• **YOUR GOAL**: Reproduce the records below exactly, leaving out any pictures.

• **DATA UNDER STUDY**:
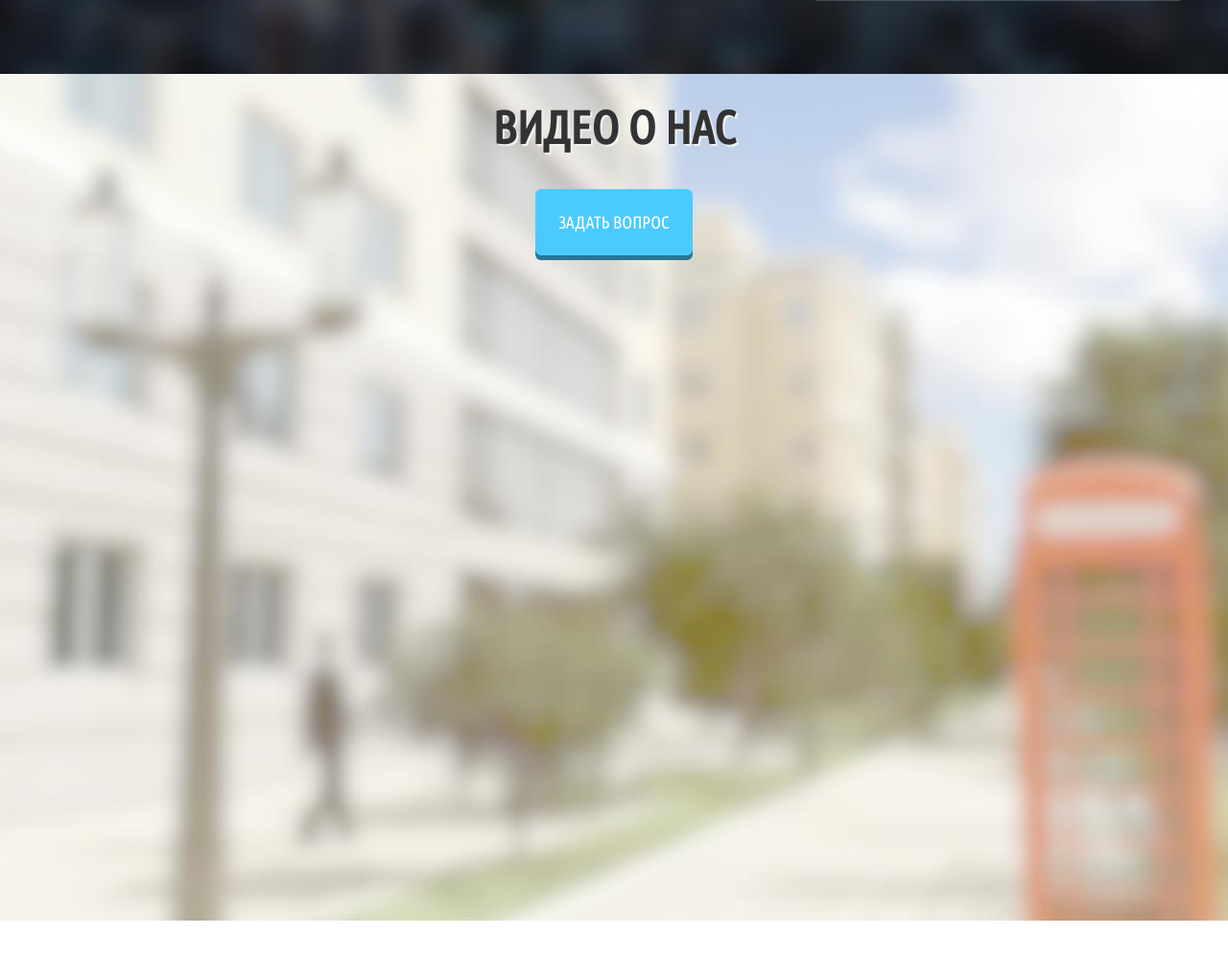
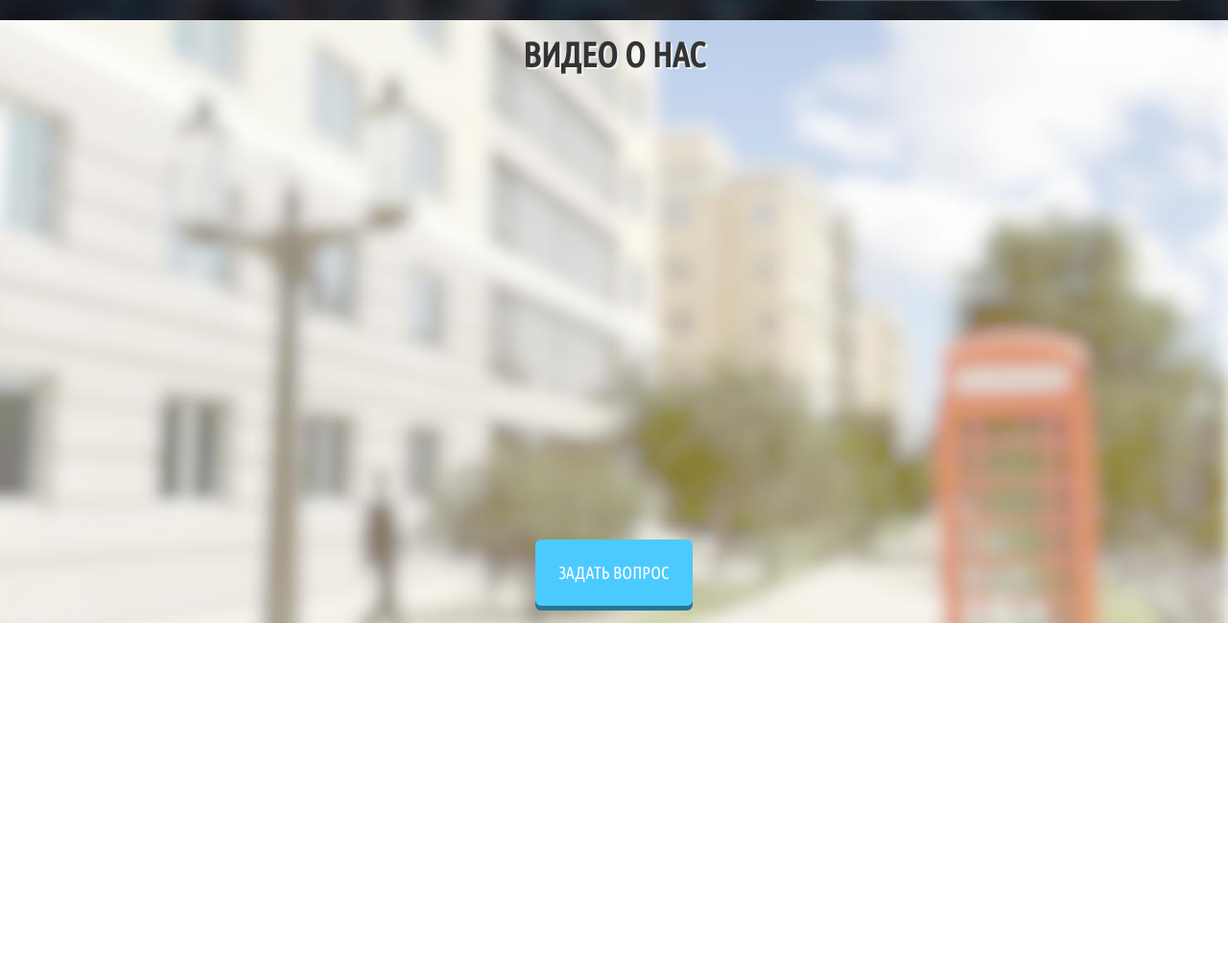
Before and after one commit to od-5/elite, a Django app: page / in a window 1280 px wide. Shown: the part 607-1606 px from the top of the page at 96% size. Run offline with Django 3.2, Linux system fonts and the light colour scheme; data comes from the database, SQL or seed files in the repository; both versions use the stored data as it was after the commit; some libraries are stand-ins or nearby versions.

Commit message:
fix faq apps

```diff
--- a/static/css/__includes/article.css
+++ b/static/css/__includes/article.css
@@ -14,7 +14,6 @@
   height: 163px;
 }
 .article {
-  margin-top: -70px;
   position: relative;
   z-index: 2;
   background: #fff;
--- a/static/css/__includes/article.less
+++ b/static/css/__includes/article.less
@@ -14,7 +14,7 @@
     height: 163px;
 }
 .article {
-  margin-top: -70px;
+  //margin-top: -70px;
   position: relative;
   z-index: 2;
   background: #fff;
--- a/static/css/__includes/main.less
+++ b/static/css/__includes/main.less
@@ -5,12 +5,12 @@
   opacity:1;
 }
 .title {
-  font-size: 48px;
+  font-size: 36px;
   font-weight: bold;
   color: #333;
   text-align: center;
   text-transform: uppercase;
-  line-height: 110px;
+  line-height: 2em;
   margin: 0;
   text-shadow: 2px 2px 0 #f1f1f1;
   &_small {
@@ -132,7 +132,7 @@
 .header {
   background: url('../img/header__bg.jpg') 50% 0 no-repeat;
   background-size: cover;
-  padding-bottom: 70px;
+  //padding-bottom: 70px;
   position: relative;
   z-index: 1;
   &-row {
@@ -177,7 +177,7 @@
     }
   }
   &-advantage {
-    margin-top: 20px;
+    margin: 20px 0;
     background: rgba(97, 108, 115, 0.6);
     padding: 0 10px 20px 10px;
     text-align: center;
--- a/static/css/__includes/sections.less
+++ b/static/css/__includes/sections.less
@@ -12,14 +12,16 @@
     background-size: cover;
     text-align: center;
     .button {
-      margin: 10px 0 30px !important;
+      margin: 18px 0;
     }
     &-container {
-      background: url("../img/tv.png") 0 0 no-repeat;
-      height: 653px;
-      padding-bottom: 10px;
+      background: url("../img/tv.png") 50% 0 no-repeat;
+      height: 451px;
+      background-size: contain;
       iframe {
-        margin: 39px;
+        width: 565px;
+        height: 318px;
+        margin-top: 27px;
       }
     }
   }
--- a/static/css/style.css
+++ b/static/css/style.css
@@ -3608,12 +3608,12 @@
   opacity: 1;
 }
 .title {
-  font-size: 48px;
+  font-size: 36px;
   font-weight: bold;
   color: #333;
   text-align: center;
   text-transform: uppercase;
-  line-height: 110px;
+  line-height: 2em;
   margin: 0;
   text-shadow: 2px 2px 0 #f1f1f1;
 }
@@ -3734,7 +3734,6 @@
 .header {
   background: url('../img/header__bg.jpg') 50% 0 no-repeat;
   background-size: cover;
-  padding-bottom: 70px;
   position: relative;
   z-index: 1;
 }
@@ -3776,7 +3775,7 @@
   padding: 18px 0;
 }
 .header-advantage {
-  margin-top: 20px;
+  margin: 20px 0;
   background: rgba(97, 108, 115, 0.6);
   padding: 0 10px 20px 10px;
   text-align: center;
@@ -4117,15 +4116,17 @@
   text-align: center;
 }
 .section-video .button {
-  margin: 10px 0 30px !important;
+  margin: 18px 0;
 }
 .section-video-container {
-  background: url("../img/tv.png") 0 0 no-repeat;
-  height: 653px;
-  padding-bottom: 10px;
+  background: url("../img/tv.png") 50% 0 no-repeat;
+  height: 451px;
+  background-size: contain;
 }
 .section-video-container iframe {
-  margin: 39px;
+  width: 565px;
+  height: 318px;
+  margin-top: 27px;
 }
 .section-advantage {
   /* Permalink - use to edit and share this gradient: http://colorzilla.com/gradient-editor/#eeeeee+0,cccccc+100;Gren+3D */
@@ -4331,7 +4332,6 @@
   height: 163px;
 }
 .article {
-  margin-top: -70px;
   position: relative;
   z-index: 2;
   background: #fff;
--- a/templates/__includes/footer.html
+++ b/templates/__includes/footer.html
@@ -24,6 +24,7 @@
       </ul>
     </div>
     <div class="grid_4">
+      <a name="footer"></a>
       <div class="footer-ticket">
         <p class="footer-ticket__title">Оставьте заявку</p>
         {% include '__includes/ticket_form.html' %}
--- a/templates/index.html
+++ b/templates/index.html
@@ -5,10 +5,10 @@
     <div class="container_12">
       <p class="title">Видео о нас</p>
       <div class="grid_10 suffix_1 prefix_1">
-        <button class="button section-address-ticket-button">Задать вопрос</button>
         <div class="section-video-container">
           {{ setup.video|safe|default:'' }}
         </div>
+        <button class="button section-address-ticket-button">Задать вопрос</button>
       </div>
       <div class="clear"></div>
     </div>
@@ -23,8 +23,7 @@
   <section class="section-advantage"><a name="advantage"></a>
     <div class="container_12">
       <div class="grid_12">
-        <p class="title">Наши преимущества</p>
-        <p class="title_small">5 причин почему Вам стоит обратиться именно к нам</p>
+        <p class="title">5 причин почему Вам стоит обратиться именно к нам</p>
       </div>
       <div class="clear"></div>
       <div class="section-advantage-container">
@@ -57,7 +56,7 @@
   <section class="section-address"><a name="address"></a>
     <div class="container_12">
       <div class="grid_12">
-        <p class="title section-address__title">Дома в которых мы размещаем Вашу рекламу</p>
+        <p class="title">Дома в которых мы размещаем Вашу рекламу</p>
       </div>
       <div class="section-address-container">
         {% for address in address_list %}
```
Also changed, not shown: landing/settings.py (+25 -17 lines), static/css/__includes/main.css (+3 -4 lines), static/css/__includes/sections.css (+7 -5 lines), db.sqlite3.
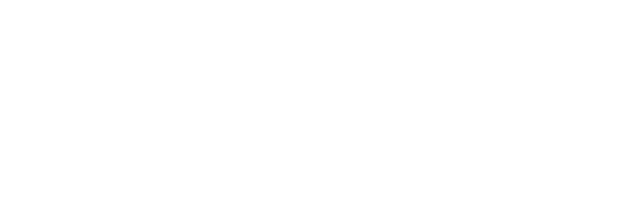
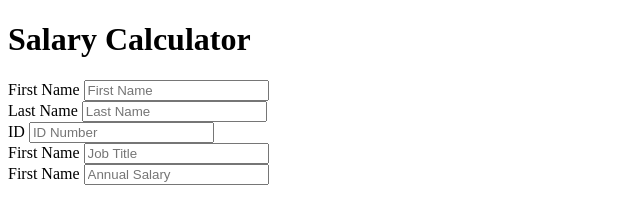
Before and after one commit to langstonmandela/weekend-js-salary-calculator, a plain HTML site: page index.html in a window 1280 px wide. Shown: the whole page, without its empty margins (0-640 px from the left). Drawn offline with Linux system fonts and the light colour scheme.

Commit message:
created html form for employee data

```diff
--- a/index.html
+++ b/index.html
@@ -5,8 +5,32 @@
     <meta name="viewport" content="width=device-width, initial-scale=1.0">
     <script src="bonus-calc.js"></script>
     <link rel="stylesheet" href="styles.css">
-    <title>Document</title>
+    <title>Weekend Bonus Calculator</title>
 </head>
+<h1>Salary Calculator</h1>
+
+<form id="employeeForm">
+    <div>
+        <label for="firstName">First Name</label>
+        <input type="text" id="firstName" placeholder="First Name">
+    </div>
+    <div>
+        <label for="lastName">Last Name</label>
+        <input type="text" id="lastName" placeholder="Last Name">
+    </div>
+    <div>
+        <label for="employeeID">ID</label>
+        <input type="number" id="employeeID" placeholder="ID Number">
+    </div>
+    <div>
+        <label for="jobtitle">First Name</label>
+        <input type="text" id="jobtitle" placeholder="Job Title">
+    </div>
+    <div>
+        <label for="annualSalary">First Name</label>
+        <input type="text" id="annualSalary" placeholder="Annual Salary">
+    </div>
+</form>
 <body>
 
 </body>
```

• **EXERCISE OUTPUT**:
Before and after one commit to od-5/elite, a Django app: page / in a window 1280 px wide. Shown: the part 607-1606 px from the top of the page at 96% size. Run offline with Django 3.2, Linux system fonts and the light colour scheme; data comes from the database, SQL or seed files in the repository; both versions use the stored data as it was after the commit; some libraries are stand-ins or nearby versions.

Commit message:
fix faq apps

```diff
--- a/static/css/__includes/article.css
+++ b/static/css/__includes/article.css
@@ -14,7 +14,6 @@
   height: 163px;
 }
 .article {
-  margin-top: -70px;
   position: relative;
   z-index: 2;
   background: #fff;
--- a/static/css/__includes/article.less
+++ b/static/css/__includes/article.less
@@ -14,7 +14,7 @@
     height: 163px;
 }
 .article {
-  margin-top: -70px;
+  //margin-top: -70px;
   position: relative;
   z-index: 2;
   background: #fff;
--- a/static/css/__includes/main.less
+++ b/static/css/__includes/main.less
@@ -5,12 +5,12 @@
   opacity:1;
 }
 .title {
-  font-size: 48px;
+  font-size: 36px;
   font-weight: bold;
   color: #333;
   text-align: center;
   text-transform: uppercase;
-  line-height: 110px;
+  line-height: 2em;
   margin: 0;
   text-shadow: 2px 2px 0 #f1f1f1;
   &_small {
@@ -132,7 +132,7 @@
 .header {
   background: url('../img/header__bg.jpg') 50% 0 no-repeat;
   background-size: cover;
-  padding-bottom: 70px;
+  //padding-bottom: 70px;
   position: relative;
   z-index: 1;
   &-row {
@@ -177,7 +177,7 @@
     }
   }
   &-advantage {
-    margin-top: 20px;
+    margin: 20px 0;
     background: rgba(97, 108, 115, 0.6);
     padding: 0 10px 20px 10px;
     text-align: center;
--- a/static/css/__includes/sections.less
+++ b/static/css/__includes/sections.less
@@ -12,14 +12,16 @@
     background-size: cover;
     text-align: center;
     .button {
-      margin: 10px 0 30px !important;
+      margin: 18px 0;
     }
     &-container {
-      background: url("../img/tv.png") 0 0 no-repeat;
-      height: 653px;
-      padding-bottom: 10px;
+      background: url("../img/tv.png") 50% 0 no-repeat;
+      height: 451px;
+      background-size: contain;
       iframe {
-        margin: 39px;
+        width: 565px;
+        height: 318px;
+        margin-top: 27px;
       }
     }
   }
--- a/static/css/style.css
+++ b/static/css/style.css
@@ -3608,12 +3608,12 @@
   opacity: 1;
 }
 .title {
-  font-size: 48px;
+  font-size: 36px;
   font-weight: bold;
   color: #333;
   text-align: center;
   text-transform: uppercase;
-  line-height: 110px;
+  line-height: 2em;
   margin: 0;
   text-shadow: 2px 2px 0 #f1f1f1;
 }
@@ -3734,7 +3734,6 @@
 .header {
   background: url('../img/header__bg.jpg') 50% 0 no-repeat;
   background-size: cover;
-  padding-bottom: 70px;
   position: relative;
   z-index: 1;
 }
@@ -3776,7 +3775,7 @@
   padding: 18px 0;
 }
 .header-advantage {
-  margin-top: 20px;
+  margin: 20px 0;
   background: rgba(97, 108, 115, 0.6);
   padding: 0 10px 20px 10px;
   text-align: center;
@@ -4117,15 +4116,17 @@
   text-align: center;
 }
 .section-video .button {
-  margin: 10px 0 30px !important;
+  margin: 18px 0;
 }
 .section-video-container {
-  background: url("../img/tv.png") 0 0 no-repeat;
-  height: 653px;
-  padding-bottom: 10px;
+  background: url("../img/tv.png") 50% 0 no-repeat;
+  height: 451px;
+  background-size: contain;
 }
 .section-video-container iframe {
-  margin: 39px;
+  width: 565px;
+  height: 318px;
+  margin-top: 27px;
 }
 .section-advantage {
   /* Permalink - use to edit and share this gradient: http://colorzilla.com/gradient-editor/#eeeeee+0,cccccc+100;Gren+3D */
@@ -4331,7 +4332,6 @@
   height: 163px;
 }
 .article {
-  margin-top: -70px;
   position: relative;
   z-index: 2;
   background: #fff;
--- a/templates/__includes/footer.html
+++ b/templates/__includes/footer.html
@@ -24,6 +24,7 @@
       </ul>
     </div>
     <div class="grid_4">
+      <a name="footer"></a>
       <div class="footer-ticket">
         <p class="footer-ticket__title">Оставьте заявку</p>
         {% include '__includes/ticket_form.html' %}
--- a/templates/index.html
+++ b/templates/index.html
@@ -5,10 +5,10 @@
     <div class="container_12">
       <p class="title">Видео о нас</p>
       <div class="grid_10 suffix_1 prefix_1">
-        <button class="button section-address-ticket-button">Задать вопрос</button>
         <div class="section-video-container">
           {{ setup.video|safe|default:'' }}
         </div>
+        <button class="button section-address-ticket-button">Задать вопрос</button>
       </div>
       <div class="clear"></div>
     </div>
@@ -23,8 +23,7 @@
   <section class="section-advantage"><a name="advantage"></a>
     <div class="container_12">
       <div class="grid_12">
-        <p class="title">Наши преимущества</p>
-        <p class="title_small">5 причин почему Вам стоит обратиться именно к нам</p>
+        <p class="title">5 причин почему Вам стоит обратиться именно к нам</p>
       </div>
       <div class="clear"></div>
       <div class="section-advantage-container">
@@ -57,7 +56,7 @@
   <section class="section-address"><a name="address"></a>
     <div class="container_12">
       <div class="grid_12">
-        <p class="title section-address__title">Дома в которых мы размещаем Вашу рекламу</p>
+        <p class="title">Дома в которых мы размещаем Вашу рекламу</p>
       </div>
       <div class="section-address-container">
         {% for address in address_list %}
```
Also changed, not shown: landing/settings.py (+25 -17 lines), static/css/__includes/main.css (+3 -4 lines), static/css/__includes/sections.css (+7 -5 lines), db.sqlite3.
Before and after one commit to langstonmandela/weekend-js-salary-calculator, a plain HTML site: page index.html in a window 1280 px wide. Shown: the whole page, without its empty margins (0-640 px from the left). Drawn offline with Linux system fonts and the light colour scheme.

Commit message:
created html form for employee data

```diff
--- a/index.html
+++ b/index.html
@@ -5,8 +5,32 @@
     <meta name="viewport" content="width=device-width, initial-scale=1.0">
     <script src="bonus-calc.js"></script>
     <link rel="stylesheet" href="styles.css">
-    <title>Document</title>
+    <title>Weekend Bonus Calculator</title>
 </head>
+<h1>Salary Calculator</h1>
+
+<form id="employeeForm">
+    <div>
+        <label for="firstName">First Name</label>
+        <input type="text" id="firstName" placeholder="First Name">
+    </div>
+    <div>
+        <label for="lastName">Last Name</label>
+        <input type="text" id="lastName" placeholder="Last Name">
+    </div>
+    <div>
+        <label for="employeeID">ID</label>
+        <input type="number" id="employeeID" placeholder="ID Number">
+    </div>
+    <div>
+        <label for="jobtitle">First Name</label>
+        <input type="text" id="jobtitle" placeholder="Job Title">
+    </div>
+    <div>
+        <label for="annualSalary">First Name</label>
+        <input type="text" id="annualSalary" placeholder="Annual Salary">
+    </div>
+</form>
 <body>
 
 </body>
```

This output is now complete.